The aim of the competition was to examine the effectiveness of both leak detection and quantification technologies, with an emphasis on productive technologies rather than classical surveying on foot.
Advisian Digital took part in the competition, testing our Fugitive Emissions Platform – a solution that uses unmanned aerial vehicles (drones) to accurately generate mass or volume leak rate data from equipment that has the propensity to leak.
Our patent-pending platform uses both infrared and laser sensors with image resolution technology to eliminate false positives. We mount the assembly onto an unmanned aerial vehicle to increase survey productivity and then stream the results to an algorithmic data processing center that uses dispersion models and pixel quantification to obtain an accurate mass leak rate. This is then made available to asset owners via an online portal. The combination of sensor equipment means that a broad range of emissions can be detected, visualized and quantified – from minute diffused emissions coming from buried pipelines through to high volume leaks that might come from a compressor or storage tank.
Laith Amin, Senior Vice President at Advisian Digital explained that, “Both the detection and quantification accuracy we achieved from this test work breaks new ground for leak detection and repair in industry, laying the foundation for this innovative technology to have a massive impact on greenhouse gas emissions reduction. While our test work was carried out locally in Colorado, the drone team was connected to us in Chicago, Anchorage and London (where quantification was taking place) by live link. That way, we always had video and live communication about what was happening on the ground, see emissions data and communicate around the events taking place seamlessly at a global level.”
Stanford researchers are currently evaluating each technology on their ability to quickly detect and roughly quantify methane leaks of various sizes. Results of the controlled trials will be published in peer reviewed journals and used to inform product improvements.

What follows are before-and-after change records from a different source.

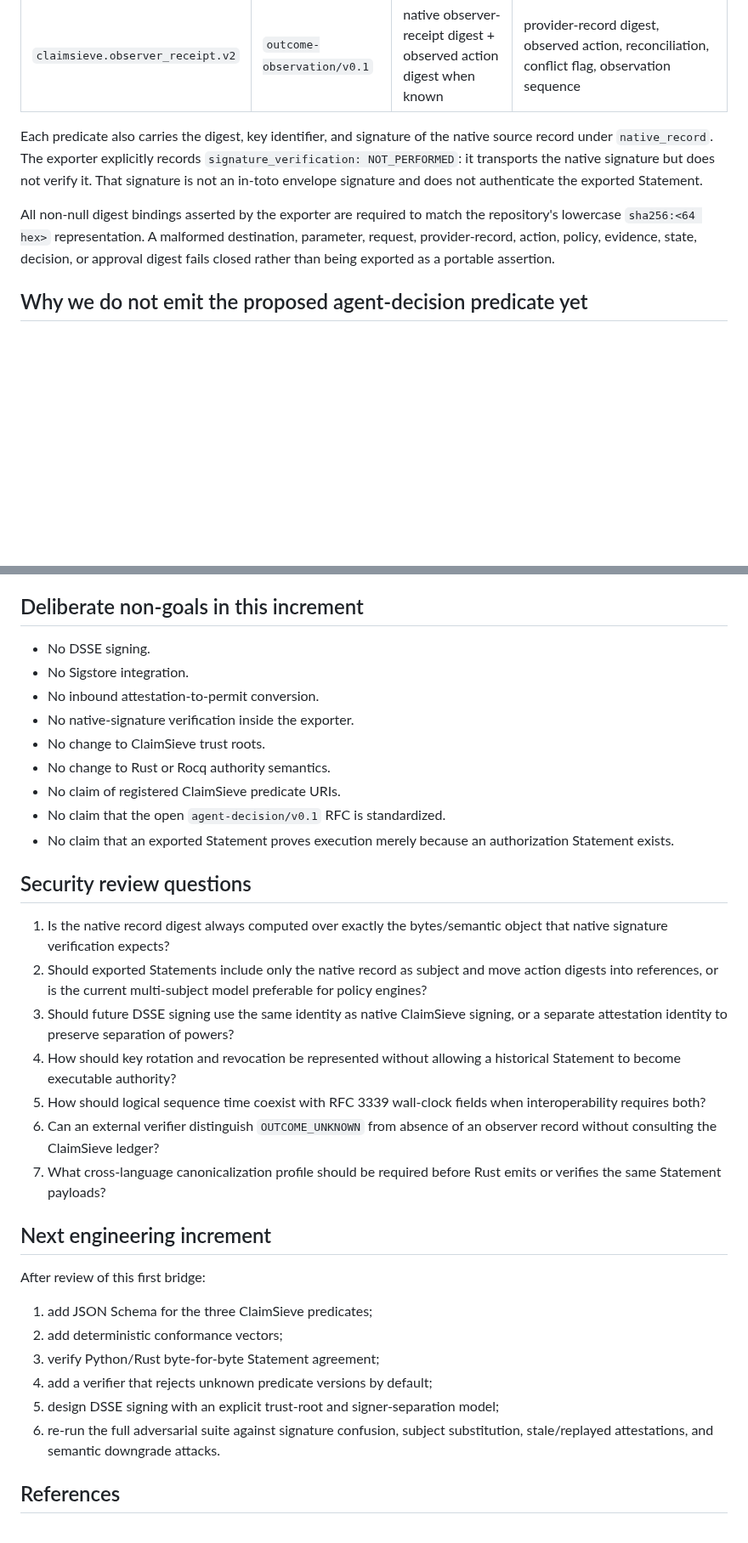
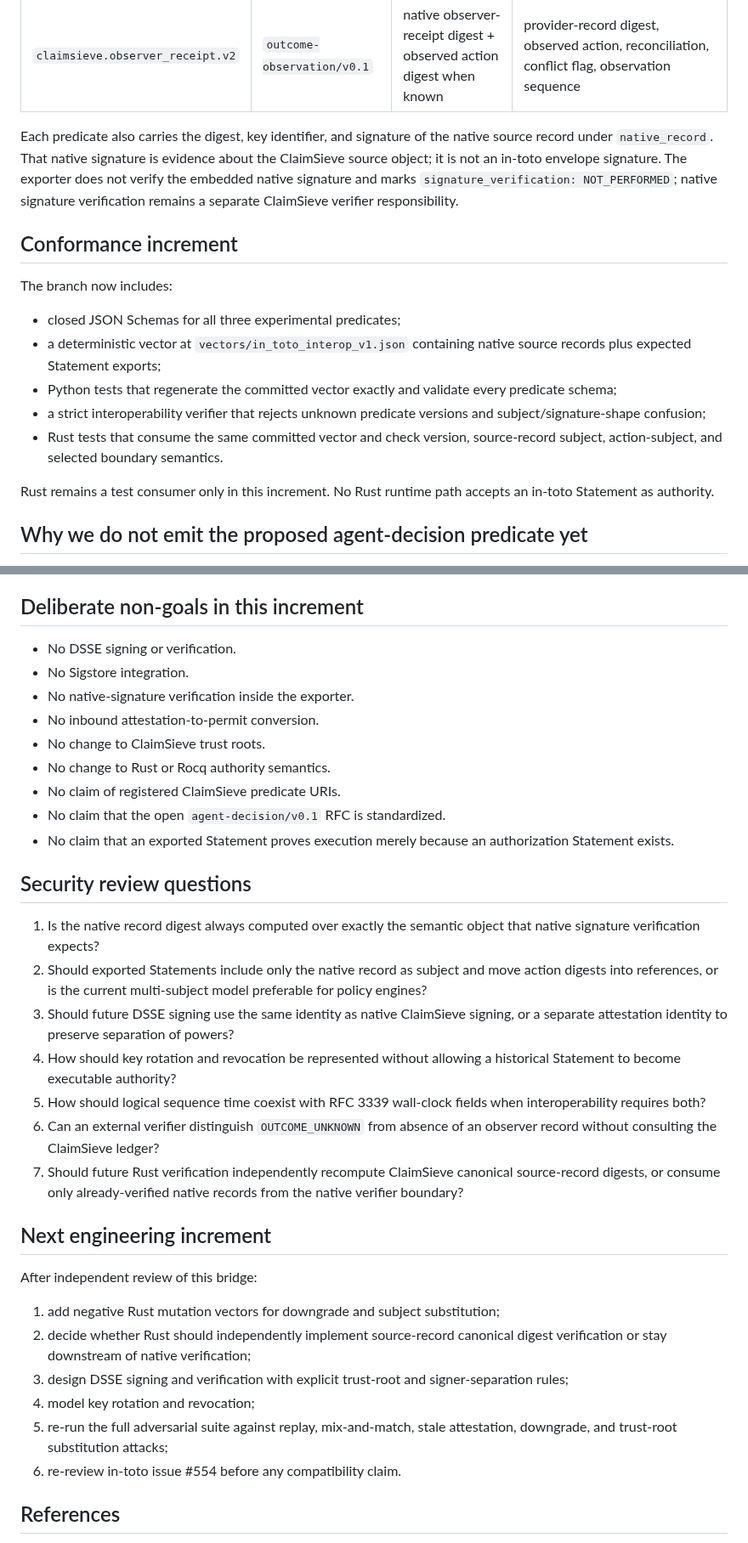
Before and after one commit to ethanduley-png/claimsieve-mainstreet, a Markdown page: docs/IN_TOTO_INTEROPERABILITY.md, 2 parts joined by grey strips. Shown at 85% size. GitHub-like rendering; blank space fills up the shorter version.

Commit message:
Document conformance-test increment

```diff
--- a/docs/IN_TOTO_INTEROPERABILITY.md
+++ b/docs/IN_TOTO_INTEROPERABILITY.md
@@ -35,9 +35,19 @@ The runtime authority chain is separate:
 | `claimsieve.executor_receipt.v2` | `execution-attempt/v0.1` | native executor-receipt digest + attempted action digest | request digest, idempotency key, fencing token, containment epoch, provider status/id, attempt sequence |
 | `claimsieve.observer_receipt.v2` | `outcome-observation/v0.1` | native observer-receipt digest + observed action digest when known | provider-record digest, observed action, reconciliation, conflict flag, observation sequence |
 
-Each predicate also carries the digest, key identifier, and signature of the native source record under `native_record`. The exporter explicitly records `signature_verification: NOT_PERFORMED`: it transports the native signature but does not verify it. That signature is not an in-toto envelope signature and does not authenticate the exported Statement.
+Each predicate also carries the digest, key identifier, and signature of the native source record under `native_record`. That native signature is evidence about the ClaimSieve source object; it is not an in-toto envelope signature. The exporter does not verify the embedded native signature and marks `signature_verification: NOT_PERFORMED`; native signature verification remains a separate ClaimSieve verifier responsibility.
 
-All non-null digest bindings asserted by the exporter are required to match the repository's lowercase `sha256:<64 hex>` representation. A malformed destination, parameter, request, provider-record, action, policy, evidence, state, decision, or approval digest fails closed rather than being exported as a portable assertion.
+## Conformance increment
+
+The branch now includes:
+
+- closed JSON Schemas for all three experimental predicates;
+- a deterministic vector at `vectors/in_toto_interop_v1.json` containing native source records plus expected Statement exports;
+- Python tests that regenerate the committed vector exactly and validate every predicate schema;
+- a strict interoperability verifier that rejects unknown predicate versions and subject/signature-shape confusion;
+- Rust tests that consume the same committed vector and check version, source-record subject, action-subject, and selected boundary semantics.
+
+Rust remains a test consumer only in this increment. No Rust runtime path accepts an in-toto Statement as authority.
 
 ## Why we do not emit the proposed agent-decision predicate yet
 
@@ -49,10 +59,10 @@ If compatibility is later added, it should be a separately tested mapping from a
 
 ## Deliberate non-goals in this increment
 
-- No DSSE signing.
+- No DSSE signing or verification.
 - No Sigstore integration.
+- No native-signature verification inside the exporter.
 - No inbound attestation-to-permit conversion.
-- No native-signature verification inside the exporter.
 - No change to ClaimSieve trust roots.
 - No change to Rust or Rocq authority semantics.
 - No claim of registered ClaimSieve predicate URIs.
@@ -61,24 +71,24 @@ If compatibility is later added, it should be a separately tested mapping from a
 
 ## Security review questions
 
-1. Is the native record digest always computed over exactly the bytes/semantic object that native signature verification expects?
+1. Is the native record digest always computed over exactly the semantic object that native signature verification expects?
 2. Should exported Statements include only the native record as subject and move action digests into references, or is the current multi-subject model preferable for policy engines?
 3. Should future DSSE signing use the same identity as native ClaimSieve signing, or a separate attestation identity to preserve separation of powers?
 4. How should key rotation and revocation be represented without allowing a historical Statement to become executable authority?
 5. How should logical sequence time coexist with RFC 3339 wall-clock fields when interoperability requires both?
 6. Can an external verifier distinguish `OUTCOME_UNKNOWN` from absence of an observer record without consulting the ClaimSieve ledger?
-7. What cross-language canonicalization profile should be required before Rust emits or verifies the same Statement payloads?
+7. Should future Rust verification independently recompute ClaimSieve canonical source-record digests, or consume only already-verified native records from the native verifier boundary?
 
 ## Next engineering increment
 
-After review of this first bridge:
+After independent review of this bridge:
 
-1. add JSON Schema for the three ClaimSieve predicates;
-2. add deterministic conformance vectors;
-3. verify Python/Rust byte-for-byte Statement agreement;
-4. add a verifier that rejects unknown predicate versions by default;
-5. design DSSE signing with an explicit trust-root and signer-separation model;
-6. re-run the full adversarial suite against signature confusion, subject substitution, stale/replayed attestations, and semantic downgrade attacks.
+1. add negative Rust mutation vectors for downgrade and subject substitution;
+2. decide whether Rust should independently implement source-record canonical digest verification or stay downstream of native verification;
+3. design DSSE signing and verification with explicit trust-root and signer-separation rules;
+4. model key rotation and revocation;
+5. re-run the full adversarial suite against replay, mix-and-match, stale attestation, downgrade, and trust-root substitution attacks;
+6. re-review in-toto issue #554 before any compatibility claim.
 
 ## References
 
```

Fugitive emissions still pose economic and environmental issues for the Oil and Gas industry, a safe solution that is mobile and can be tailored to suit the specific needs of individual businesses is required.
For more information contact Laith Amin.